World Malaria Day is a special day of the year designed to raise awareness of the global effort to control malaria and ultimately eradicate it. The date of Malaria Day was set for April 25, 2001, but then it was called Malaria Day in Africa, in order to control malaria and reduce mortality from it there. In 2008 Malaria Day in Africa expanded to World Malaria Day.
World Malaria Day was set at the 60th Session of the World Health Assembly (a meeting sponsored by the World Health Organization [WHO]) to recognize that malaria exists in countries around the world other than Africa and raise awareness of the importance of the global fight against the disease.
Interesting facts about malaria
Malaria is an infectious disease also called swamp fever. It is most common in areas with tropical climates and especially in Africa, Central and South America and the Far Eastern countries.
Malaria mainly affects the red blood cells and causes damage to vital organs in the body as a result of anemia and blockage of blood vessels.
The origin of the name of the disease is in the Italian language, which means "bad air" (mala aria), due to the belief that existed in the past that the bad swamp air is the cause.
Malaria is one of the leading causes of death in the world! In 2018, an estimated 228 million people contracted malaria, of which about 405,000 died, most of them children under the age of 15 in sub-Saharan Africa.
Malaria is spread by the Anopheles mosquito.
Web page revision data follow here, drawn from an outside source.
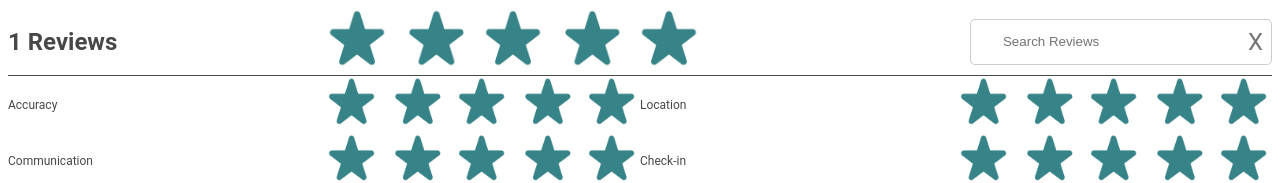
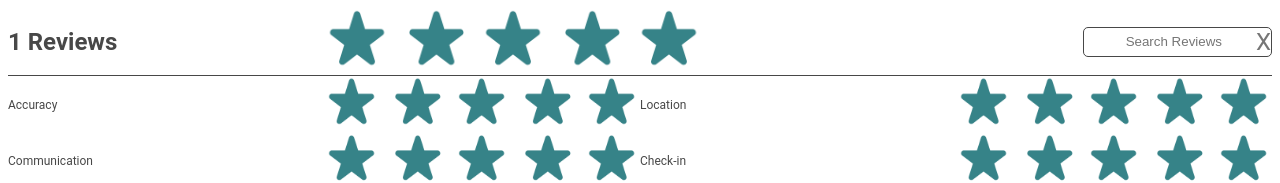
Before and after one commit to AirCnB/reviews-module, a React app: page / in a window 1280 px wide. Shown: the top 183 px of the page. Built offline with nearby package versions, Linux system fonts and the light colour scheme; no server answers.

Commit message:
Edit Search bar styling

```diff
--- a/client/src/components/SearchStyles.css
+++ b/client/src/components/SearchStyles.css
@@ -1,26 +1,13 @@
 .searchContainer {
     display: grid;
-    grid-template-columns:1.5rem 4fr 1fr;
-    width:300px;
-    border: 1px solid #ccc;
+    grid-template-columns: 1.5fr 4fr 1fr;
+    width: 187px;
+    border: 1px solid;
     border-radius: 5px;
-    overflow: hidden;
-  }
-
-  .searchContainer:focus-within i {
-    display: none;
-  }
-
-  .searchContainer:focus-within .searchBox{
-    grid-column:1/4;
-  }
-
-  .searchContainer:focus-within .searchBox::placeholder {
-    color:transparent;
   }
 
   .searchIcon {
-    padding: 0.5rem;
+    padding: 0.5fr;
     grid-row:1;
     grid-column:1/2;
     z-index:2
@@ -28,7 +15,8 @@
 
   .searchBox {
     border: 0;
-    padding: 0.5rem;
+    border-color: #767676;
+    padding: 0.5fr;
     grid-column:2/4;
     grid-row:1;
     outline:none;
@@ -37,7 +25,7 @@
   .clearSearch {
     border: 0;
     color: #767676;
-    padding: 0.5rem;
+    padding: 0.5fr;
     border-radius: 0;
     grid-column:4/5;
     grid-row:1;
```
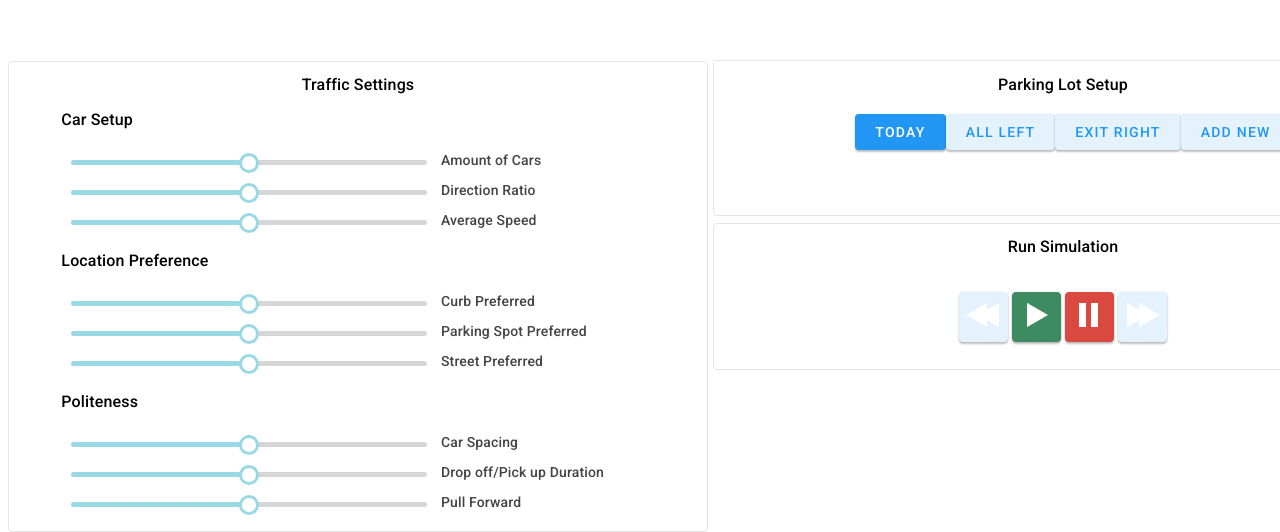
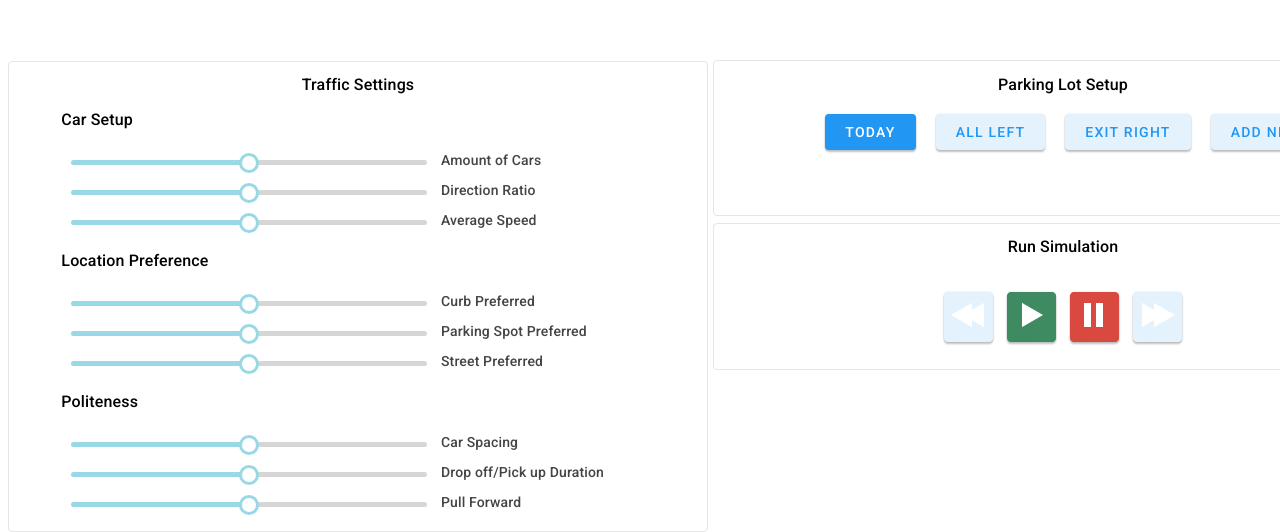
Before and after one commit to shishirmehrotra/Traffinity, a plain HTML site: page index.html in a window 1280 px wide. Shown: the part 5674-6206 px from the top of the page. Drawn offline with Linux system fonts and the light colour scheme.

Commit message:
End of day check-in

```diff
--- a/script.js
+++ b/script.js
@@ -22,12 +22,8 @@ var Car = function () {
 
  // Set functions: draw, rotate
   this.draw = function () {
-    //this.element.style.left = x + "px";
-    //this.element.style.top = y + "px";
-
     this.element.style.left = this.currentPath.x2 + "px";
     this.element.style.top = this.currentPath.y2 + "px";
-
   };
 
   this.rotate = function (value) { this.element.style.transform = "rotate(" + value + "deg)"; }
--- a/style.css
+++ b/style.css
@@ -56,13 +56,14 @@ h3 {font-size: 16px; font-weight: 500; color: #000000;}
   margin: 10px; width: 100%; height: 50px; border: none;
   display:flex; align-items: center; justify-content: center;
 }
-.radio-toolbar input[type="radio"] {opacity: 0; position: fixed; width: 0;}
+.radio-toolbar input[type="radio"] {opacity: 0; position: fixed; width: 0; }
 .radio-toolbar label {
     display: inline-block; padding: 10px 20px; background: #E3F2FD; border-radius: 4px;
     box-shadow: 0px 2px 2px rgba(0, 0, 0, 0.24), 0px 0px 2px rgba(0, 0, 0, 0.12);
     font-family: Roboto; font-style: normal; font-weight: 500; font-size: 14px;
     line-height: 16px;   text-align: center; letter-spacing: 1.25px;
     color: #2196F3;    text-transform: uppercase;
+    margin: 10px;
 }
 .radio-toolbar label:hover {background-color: hsl(199, 100%, 80%);}
 .radio-toolbar input[type="radio"]:checked + label {background: #2196F3; color: #FFFFFF;}
@@ -71,7 +72,7 @@ h3 {font-size: 16px; font-weight: 500; color: #000000;}
 /**************************************************************************
   PANEL: RUN SIMULATION
 ***************************************************************************/
-#simulationPanel button {padding: 0; border: none; background: none;}
+#simulationPanel button {padding: 0; border: none; background: none; margin: 5px;}
 #simulationSetup {
   width: 100%; height: 100px; border: none; display: flex;
   align-items: center;
```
It exists in more than 100 countries around the world.
Malaria can be prevented by protecting against mosquitoes and spraying their incubators. The goal of the World Health Organization is to raise, among other things, the use of bed nets treated with insecticides and spraying with insecticides in places of origin in countries that are particularly vulnerable to malaria.
The cause of malaria is a unicellular creature called Plasmodium, which exists in the stomach of the Anopheles mosquito. There are ten other species of plasmodium that also harm other animals such as birds, reptiles and rodents.
In 1897, Ronald Ross, a British physician, parasitologist and epidemiologist, showed the existence of a plasmodium in the stomach of a mosquito. Thanks to this discovery he received the Nobel Prize in Physiology and Medicine in 1902.
The drugs for malaria are based on quinine, a substance extracted from the bark of quinine or synthetically produced. But the treatment with these drugs is not enough, and to fight Plasmodium additional drugs are needed.
In 2015, Tu Youyou, a Chinese physician specializing in pharmacology and drug treatment for malaria, received the Nobel Prize in Physiology and Medicine for the discovery of the substance Artemisinin, which is used as a cure for malaria.
Symptoms of malaria include high fever, tremor, joint pain, severe headache, vomiting that contains blood, excessive sweating, chills, diarrhea, abdominal pain, skin punctures, hypoglycemia and general malaise. Complications of malaria include coma and when left untreated, it ends in death in about 20% of cases.
The eucalyptus tree is a natural fighter for malaria. In the 19th century it was believed that the eucalyptus fought malaria by disinfecting the soil and air. At the end of the century, the real cause of the disease was discovered and the connection between it and the eucalyptus was clarified. The water-loving eucalyptus dries the swamp water in which the Anopheles mosquito larvae spread the disease. It originated in Australia, where malaria did not exist. Eucalyptus has been used as an anti-malarial agent in California, South Africa, Spain, Turkey, Israel and Italy.